The way I’ve gotten to where I am now is because of the Internet and these platforms like Instagram or Facebook or Tumblr, where people, specifically teenage girls, are able to create their own worlds and post their own work. We live in an image-based world. We’re all constantly bombarded by images, but a lot of them don’t reflect the normal person or girl. And I think the selfie is a really important tool for girls because they can create images of themselves that aren’t the manipulated ones that they see.
I don’t want to create some sort of greater version of me. I’ll post photos of my body or me with my acne. When there are images of your natural self out there for other people to see, you just feel more like a human — and other girls can see them and relate. It’s crazy … I get really mean responses, but it’s always really nice to hear people be like, ‘Oh, I have that right now. I can post a photo like you’re posting a photo.’ That’s the best feeling.”
Lusting after foreign lands Cobble stone streets Magical moonlit nights Craving an escape A never-ending search For paradise Always looking for Something just out of reach Something more Dreaming of a quaint corner To call my own To capture a pocket of serenity Between ready pages Breaking free of Routine And carving a new path Hand in hand With you
I captured my own dog doing this very same behaviour with a dried pig’s ear, a very important resource to her.

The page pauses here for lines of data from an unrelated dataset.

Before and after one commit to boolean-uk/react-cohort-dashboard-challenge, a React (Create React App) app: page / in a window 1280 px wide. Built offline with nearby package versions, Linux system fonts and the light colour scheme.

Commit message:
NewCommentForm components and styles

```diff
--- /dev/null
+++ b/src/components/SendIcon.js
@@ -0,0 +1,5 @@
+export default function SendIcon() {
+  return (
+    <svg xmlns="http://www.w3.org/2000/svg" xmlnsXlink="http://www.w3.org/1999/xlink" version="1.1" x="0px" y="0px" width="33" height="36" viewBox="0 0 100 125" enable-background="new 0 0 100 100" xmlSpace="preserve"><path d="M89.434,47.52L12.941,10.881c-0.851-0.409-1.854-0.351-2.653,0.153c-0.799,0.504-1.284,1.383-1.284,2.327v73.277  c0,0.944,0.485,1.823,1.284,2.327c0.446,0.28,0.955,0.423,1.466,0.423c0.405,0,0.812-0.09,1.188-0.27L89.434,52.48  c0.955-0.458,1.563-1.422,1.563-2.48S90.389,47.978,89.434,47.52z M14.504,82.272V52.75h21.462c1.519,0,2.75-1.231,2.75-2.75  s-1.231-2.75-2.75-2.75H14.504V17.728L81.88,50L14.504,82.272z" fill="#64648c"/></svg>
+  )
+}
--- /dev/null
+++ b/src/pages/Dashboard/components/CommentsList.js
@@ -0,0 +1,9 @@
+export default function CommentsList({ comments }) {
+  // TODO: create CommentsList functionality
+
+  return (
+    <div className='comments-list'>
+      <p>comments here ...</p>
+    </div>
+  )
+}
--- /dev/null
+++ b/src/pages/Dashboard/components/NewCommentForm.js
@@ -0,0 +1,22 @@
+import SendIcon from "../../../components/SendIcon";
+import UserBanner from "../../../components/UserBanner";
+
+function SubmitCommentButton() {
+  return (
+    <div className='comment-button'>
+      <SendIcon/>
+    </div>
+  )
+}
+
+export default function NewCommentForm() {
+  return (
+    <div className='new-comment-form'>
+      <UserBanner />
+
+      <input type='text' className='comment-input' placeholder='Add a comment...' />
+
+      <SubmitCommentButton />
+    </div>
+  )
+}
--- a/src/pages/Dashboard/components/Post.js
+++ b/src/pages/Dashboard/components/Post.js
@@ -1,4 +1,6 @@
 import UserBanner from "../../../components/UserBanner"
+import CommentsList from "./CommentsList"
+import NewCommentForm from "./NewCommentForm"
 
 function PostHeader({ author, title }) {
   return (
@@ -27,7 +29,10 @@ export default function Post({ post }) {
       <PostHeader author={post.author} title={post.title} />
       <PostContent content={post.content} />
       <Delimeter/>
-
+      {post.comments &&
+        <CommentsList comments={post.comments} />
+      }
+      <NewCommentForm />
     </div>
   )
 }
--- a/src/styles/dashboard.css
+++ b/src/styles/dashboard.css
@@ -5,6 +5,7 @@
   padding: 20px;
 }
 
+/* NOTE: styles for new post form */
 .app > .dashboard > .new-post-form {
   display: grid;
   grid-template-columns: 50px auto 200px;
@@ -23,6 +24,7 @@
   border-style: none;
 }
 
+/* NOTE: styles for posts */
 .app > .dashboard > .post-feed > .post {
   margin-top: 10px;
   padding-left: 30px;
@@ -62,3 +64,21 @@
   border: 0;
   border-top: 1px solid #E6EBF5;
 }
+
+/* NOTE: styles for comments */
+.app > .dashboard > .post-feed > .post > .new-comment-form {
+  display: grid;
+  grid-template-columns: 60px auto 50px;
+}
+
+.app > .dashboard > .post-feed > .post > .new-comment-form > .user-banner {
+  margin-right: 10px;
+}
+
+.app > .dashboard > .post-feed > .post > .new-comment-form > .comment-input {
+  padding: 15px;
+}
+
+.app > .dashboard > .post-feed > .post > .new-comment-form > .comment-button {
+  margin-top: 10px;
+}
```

I know she likes to save it for later and bury it in the garden so I closed all the doors to see what she’d do. Without anywhere logical to bury it (the dirt) she chose to bury it in the blankets instead.
The thing I find fascinating about this behaviour is how distinctive it is. From an observational point of view, It seems to follow a specific pattern with the dog pushing whatever they can find over their resource with their nose.
My project, “Our Unheard Stories of 9/11,″ was inspired by the short film, “My Dear Americans,” which is about an Indian-American husband and wife adjusting to immigrant life in an American suburb.
The format of my project is similar to that of the well-known Humans of New York blog, a photoblog that features street portraits and
interviews collected in New York City. Although I will also be doing a photoblog, I
am adding my own twist by capturing photographs of the Sikh Community in
California and featuring their own personal quotes and anecdotes. Through this
creative project, I plan to look into the diaspora of Sikhs, specifically those
from Punjab to the United States, and the struggles they have faced.
The Sikh community has
faced great “alienation from the hostland” (one of the key characteristics that
defines diasporas), specifically post 9/11. After 9/11, many innocent
Sikh Americans were attacked because people mistakenly related turbans with
terrorism. Unfortunately, this often led to incidents against Sikhs involving
discrimination, teasing, and harassment. The “Unheard Stories of 9/11” aims to
show the detrimental aftermath of these incidents and how it has affected and
continues to affect the Sikh community in America.